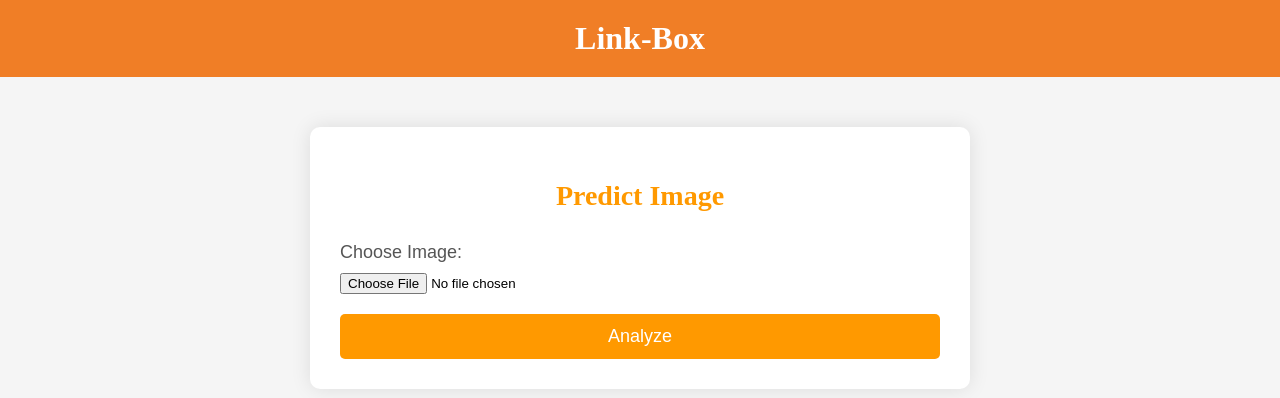
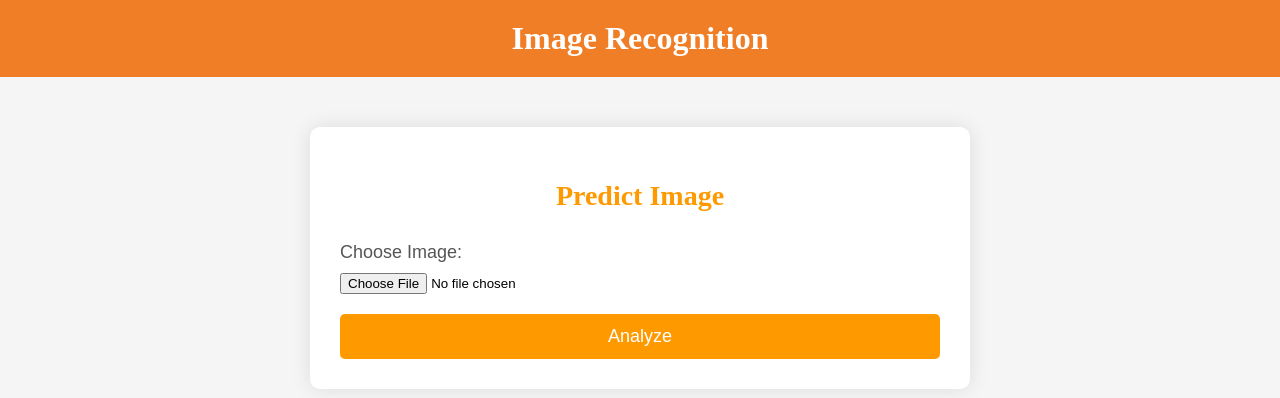
Before and after one commit to zeshan14/Link_Box, a plain HTML site: page index.html in a window 1280 px wide. Drawn offline with Linux system fonts and the light colour scheme.

Commit message:
Update index.html

```diff
--- a/index.html
+++ b/index.html
@@ -3,7 +3,7 @@
 <head>
     <meta charset="UTF-8">
     <meta name="viewport" content="width=device-width, initial-scale=1.0">
-    <title>Custom Vision Integration</title>
+    <title>Image Recognition</title>
     <style>
         body {
             font-family: Arial, sans-serif;
@@ -100,7 +100,7 @@
 </head>
 <body>
     <header>
-        <h1>Link-Box</h1>
+        <h1>Image Recognition</h1>
     </header>
 
     <div class="container">
```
──────
» Assigned task
Write out every entry above exactly, minus the pictures.

» Answer box
Before and after one commit to zeshan14/Link_Box, a plain HTML site: page index.html in a window 1280 px wide. Drawn offline with Linux system fonts and the light colour scheme.

Commit message:
Update index.html

```diff
--- a/index.html
+++ b/index.html
@@ -3,7 +3,7 @@
 <head>
     <meta charset="UTF-8">
     <meta name="viewport" content="width=device-width, initial-scale=1.0">
-    <title>Custom Vision Integration</title>
+    <title>Image Recognition</title>
     <style>
         body {
             font-family: Arial, sans-serif;
@@ -100,7 +100,7 @@
 </head>
 <body>
     <header>
-        <h1>Link-Box</h1>
+        <h1>Image Recognition</h1>
     </header>
 
     <div class="container">
```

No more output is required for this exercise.